Today I continue the blog series titled Following folktales around the world! If you would like to know what the series is all about, you can find the introduction post here. You can find all posts under the Following Folktales label, or you can follow the series on Facebook!


Az aranyfonó lányok
Észt népmesék
Bereczki Gábor
Európa Könyvkiadó, 1968.

Once again, a volume from the Hungarian "Tales of Nations" series - and probably one of my instant favorites. It contains thirty-five tales, many of which I completely fell in love with at first read. They have been selected from various Estonian folktale collections by the editor, making sure that they represented narratives and motifs that are typically Estonian, rather than just versions of generally well-known tale types. He had a lot to pick from: According to the detailed Afterword, Estonian folklore archives hold almost one hundred thousand folktales (at least they did in the 1960s). I also learned that most of the famous storytellers were male, while most famous singers of the epic stories were female.
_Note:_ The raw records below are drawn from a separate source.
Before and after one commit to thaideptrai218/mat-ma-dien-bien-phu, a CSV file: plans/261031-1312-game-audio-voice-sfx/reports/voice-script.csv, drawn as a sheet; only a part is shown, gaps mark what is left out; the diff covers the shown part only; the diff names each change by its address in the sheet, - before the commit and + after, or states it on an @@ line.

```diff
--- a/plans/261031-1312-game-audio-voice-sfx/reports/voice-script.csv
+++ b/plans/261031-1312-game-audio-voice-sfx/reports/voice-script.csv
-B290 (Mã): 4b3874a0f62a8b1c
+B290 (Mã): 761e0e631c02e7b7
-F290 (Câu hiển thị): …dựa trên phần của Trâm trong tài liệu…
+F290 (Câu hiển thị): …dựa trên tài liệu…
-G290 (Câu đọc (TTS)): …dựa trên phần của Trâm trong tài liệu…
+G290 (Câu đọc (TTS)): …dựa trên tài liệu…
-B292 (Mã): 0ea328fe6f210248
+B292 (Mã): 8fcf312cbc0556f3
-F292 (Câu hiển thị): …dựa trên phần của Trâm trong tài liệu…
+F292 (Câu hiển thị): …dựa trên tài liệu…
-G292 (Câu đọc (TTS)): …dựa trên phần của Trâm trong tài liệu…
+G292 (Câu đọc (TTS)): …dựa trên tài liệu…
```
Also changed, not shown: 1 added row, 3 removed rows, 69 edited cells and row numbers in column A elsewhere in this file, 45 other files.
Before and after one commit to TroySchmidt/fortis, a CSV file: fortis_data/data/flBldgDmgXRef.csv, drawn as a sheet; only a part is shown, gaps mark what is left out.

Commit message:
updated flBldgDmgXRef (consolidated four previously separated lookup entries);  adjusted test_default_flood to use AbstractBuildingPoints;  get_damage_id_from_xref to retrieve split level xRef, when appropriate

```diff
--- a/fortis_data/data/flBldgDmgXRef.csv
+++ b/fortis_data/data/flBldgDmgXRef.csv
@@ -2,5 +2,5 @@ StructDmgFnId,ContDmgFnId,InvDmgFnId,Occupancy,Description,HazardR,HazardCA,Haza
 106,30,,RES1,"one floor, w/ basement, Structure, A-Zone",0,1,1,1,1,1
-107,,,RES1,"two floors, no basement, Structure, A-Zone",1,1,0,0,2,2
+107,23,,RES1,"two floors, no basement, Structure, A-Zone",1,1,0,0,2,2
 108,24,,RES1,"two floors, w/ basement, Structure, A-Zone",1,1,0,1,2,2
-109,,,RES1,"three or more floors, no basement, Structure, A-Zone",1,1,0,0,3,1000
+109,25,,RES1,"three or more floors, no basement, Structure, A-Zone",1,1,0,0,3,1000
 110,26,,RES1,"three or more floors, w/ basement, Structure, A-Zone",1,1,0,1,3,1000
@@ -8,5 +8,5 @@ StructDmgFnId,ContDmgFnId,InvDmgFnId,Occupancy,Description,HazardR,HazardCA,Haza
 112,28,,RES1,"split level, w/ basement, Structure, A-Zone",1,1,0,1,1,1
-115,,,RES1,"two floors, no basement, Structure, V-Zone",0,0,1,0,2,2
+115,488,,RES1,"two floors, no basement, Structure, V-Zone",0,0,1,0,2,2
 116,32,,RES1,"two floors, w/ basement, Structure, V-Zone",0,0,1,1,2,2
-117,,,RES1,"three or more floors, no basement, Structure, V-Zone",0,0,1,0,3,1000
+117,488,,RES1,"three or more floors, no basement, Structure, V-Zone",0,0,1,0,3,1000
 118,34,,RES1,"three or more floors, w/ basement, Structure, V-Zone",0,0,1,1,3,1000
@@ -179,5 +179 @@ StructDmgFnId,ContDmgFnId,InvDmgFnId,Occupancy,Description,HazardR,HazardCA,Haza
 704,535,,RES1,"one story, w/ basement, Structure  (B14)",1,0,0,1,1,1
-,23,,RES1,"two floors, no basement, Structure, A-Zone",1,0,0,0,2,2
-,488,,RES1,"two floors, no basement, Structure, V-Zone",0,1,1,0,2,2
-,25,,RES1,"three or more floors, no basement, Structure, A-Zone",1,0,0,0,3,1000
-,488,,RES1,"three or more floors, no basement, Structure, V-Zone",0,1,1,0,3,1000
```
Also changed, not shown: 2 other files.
I would definitely love to read more from those archives.
To read Estonian folktales in English, try this collection.

Highlights

The title story (The three gold-spinners) has been a favorite story of mine for a long time (I even included it in my book). It is a long and complex tale full of intrigue, magic, love, Finnish wizards, talking birds, witches, and everything else you need for a good adventure. Similarly adventurous is the Theft of Thunder, in which a poor man helps the Devil steal the Thunder from a thunder-god, and then feels guilty and helps the god recover it.
Mushroom King (Estonian postcard)
I liked the tale of the Mushroom King especially for its imagery and its outcome. A prince rescues the tiny, captured King of the Mushrooms, and in exchange the little kind helps him along his exile, helps him fight dragons, and introduces him to his three daughters. In the end, instead of marrying a rescued princess, the princes marries one of the mushroom girls.
There were several tales involving water, and the beings that inhabit it. In the Underwater People, a man whose father fell through the ice on a lake visited the underwater world, and found out what happened to the people that went there. In The Gift of the Water Mother, the mysterious helper lady told about the strange upside-down world she had come from. In The Mischievous sons of Father Frost, three increasingly cold guests visited a poor man, who put up with them patiently, and in exchange he won the ability to influence the weather.
The animal and nature tales of the collection were also enchanting. A Magic Bird distracted an evil hunter from shooting at the birds of the forest; a Hedgehog wanted to cook a beetle, but was outsmarted by it; and a Sparrow brewed beer from one grain of barley in a pond, and none of the other animals had the heart to tell him it was not delicious.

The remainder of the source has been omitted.